Most companies don't bother to monitor turnaround time, that is, the average amount of time from when orders are written to when they are shipped -- or completed, in the case of a service company. But a rising trend can spell trouble ahead. As purchase orders pour in, there's no better way to alienate customers than to take too long to fill the orders. Also, the cost of production is directly related to the length of turnaround time. When turnaround time increases, both wages and material costs per item are likely to rise, which means that potentially profitable sales can turn into losses.
For service companies, if it's taking longer and longer to complete projects, the problem may lie in managing the people who are fulfilling the contracts. For manufacturing companies, an extended turnaround time may signal trouble in managing the production area. It could also mean a problem with backlogs or delays in receiving supplies, areas described below that should be charted separately.
When orders are simply coming in faster than your staff can handle them, you have a potential problem with irate customers and canceled orders on your hands. But, by charting the average number of unfilled orders on a weekly basis, you will be able to spot the rising backlog early enough to make whatever adjustments are necessary. A Chicago training company we know has dealt with its backlog problem by keeping one trainer who is not fully booked on staff so the company can handle new orders, keep its backlog in check, and preserve customer goodwill.
Time required to receive ordered items

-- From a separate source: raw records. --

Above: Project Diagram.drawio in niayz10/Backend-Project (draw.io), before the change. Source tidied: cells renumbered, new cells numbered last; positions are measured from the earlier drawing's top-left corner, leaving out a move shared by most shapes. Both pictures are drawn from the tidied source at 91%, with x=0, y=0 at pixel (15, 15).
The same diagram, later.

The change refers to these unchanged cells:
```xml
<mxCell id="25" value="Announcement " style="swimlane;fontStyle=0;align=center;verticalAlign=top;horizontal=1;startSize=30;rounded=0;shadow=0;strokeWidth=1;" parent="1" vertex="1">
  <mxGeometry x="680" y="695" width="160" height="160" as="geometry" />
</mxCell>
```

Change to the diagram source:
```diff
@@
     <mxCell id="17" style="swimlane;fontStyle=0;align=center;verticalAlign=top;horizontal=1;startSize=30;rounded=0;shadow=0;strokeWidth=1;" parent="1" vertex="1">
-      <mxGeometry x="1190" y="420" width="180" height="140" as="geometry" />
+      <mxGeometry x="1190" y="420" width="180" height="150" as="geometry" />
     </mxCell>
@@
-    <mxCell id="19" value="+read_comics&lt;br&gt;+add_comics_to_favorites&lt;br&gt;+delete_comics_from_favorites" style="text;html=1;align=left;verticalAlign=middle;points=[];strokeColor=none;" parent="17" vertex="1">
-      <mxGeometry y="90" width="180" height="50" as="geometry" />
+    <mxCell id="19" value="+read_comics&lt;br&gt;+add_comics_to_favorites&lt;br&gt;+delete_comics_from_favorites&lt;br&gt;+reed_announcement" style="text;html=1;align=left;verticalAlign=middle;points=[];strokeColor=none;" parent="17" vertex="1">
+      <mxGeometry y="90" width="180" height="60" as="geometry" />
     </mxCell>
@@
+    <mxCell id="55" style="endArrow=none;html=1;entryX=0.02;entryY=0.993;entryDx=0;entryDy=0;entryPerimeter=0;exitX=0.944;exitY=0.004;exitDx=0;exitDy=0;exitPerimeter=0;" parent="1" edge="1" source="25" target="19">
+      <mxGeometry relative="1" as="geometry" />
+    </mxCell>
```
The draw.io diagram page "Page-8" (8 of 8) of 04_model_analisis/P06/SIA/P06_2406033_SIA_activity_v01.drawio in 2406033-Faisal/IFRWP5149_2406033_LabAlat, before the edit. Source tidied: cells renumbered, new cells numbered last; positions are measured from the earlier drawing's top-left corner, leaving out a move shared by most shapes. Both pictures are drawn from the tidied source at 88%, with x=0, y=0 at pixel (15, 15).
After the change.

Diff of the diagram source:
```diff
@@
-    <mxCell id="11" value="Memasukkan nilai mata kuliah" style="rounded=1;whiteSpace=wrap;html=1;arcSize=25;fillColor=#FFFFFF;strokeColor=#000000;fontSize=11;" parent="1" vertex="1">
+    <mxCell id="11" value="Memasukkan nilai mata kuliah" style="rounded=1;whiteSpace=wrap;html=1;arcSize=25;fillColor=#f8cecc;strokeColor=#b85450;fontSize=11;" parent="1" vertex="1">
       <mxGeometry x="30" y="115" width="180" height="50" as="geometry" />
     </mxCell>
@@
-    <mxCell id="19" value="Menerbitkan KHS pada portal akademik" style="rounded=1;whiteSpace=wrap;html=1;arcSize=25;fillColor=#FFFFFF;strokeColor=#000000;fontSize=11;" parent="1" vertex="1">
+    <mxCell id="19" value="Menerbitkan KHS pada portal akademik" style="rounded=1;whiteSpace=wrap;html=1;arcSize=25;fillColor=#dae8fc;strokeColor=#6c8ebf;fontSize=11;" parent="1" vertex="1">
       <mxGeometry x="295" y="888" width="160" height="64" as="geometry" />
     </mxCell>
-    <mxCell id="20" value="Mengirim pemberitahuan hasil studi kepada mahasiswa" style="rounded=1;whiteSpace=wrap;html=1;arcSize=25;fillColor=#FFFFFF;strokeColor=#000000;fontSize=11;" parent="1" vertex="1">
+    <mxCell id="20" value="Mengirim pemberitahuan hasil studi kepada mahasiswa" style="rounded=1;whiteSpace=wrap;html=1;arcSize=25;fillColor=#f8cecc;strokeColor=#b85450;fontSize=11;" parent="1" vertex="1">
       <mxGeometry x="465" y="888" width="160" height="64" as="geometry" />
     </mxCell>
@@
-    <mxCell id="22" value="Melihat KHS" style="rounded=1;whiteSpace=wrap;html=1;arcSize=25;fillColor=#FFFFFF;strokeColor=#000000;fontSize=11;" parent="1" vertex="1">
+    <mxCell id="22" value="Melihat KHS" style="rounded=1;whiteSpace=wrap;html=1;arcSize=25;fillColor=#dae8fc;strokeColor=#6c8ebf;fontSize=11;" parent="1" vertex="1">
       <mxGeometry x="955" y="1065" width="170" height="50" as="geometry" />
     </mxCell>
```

This is another category that often goes unmonitored: the amount of time between placing orders for supplies and receiving the goods. If your turnaround time is rising, it could be because a key supplier is falling behind on deliveries. By monitoring average delivery time of your main suppliers, you may discover that a supplier is having its own problems and you are being hurt as a result. If that is the case, you'll at least know what's causing the delays, and you can explore other ways to get your supplies when you need them.
The checklist by itself will not get you very far. The real value in the technique, if you are to correct potentially serious problems before it's too late, comes with regularly monitoring the items.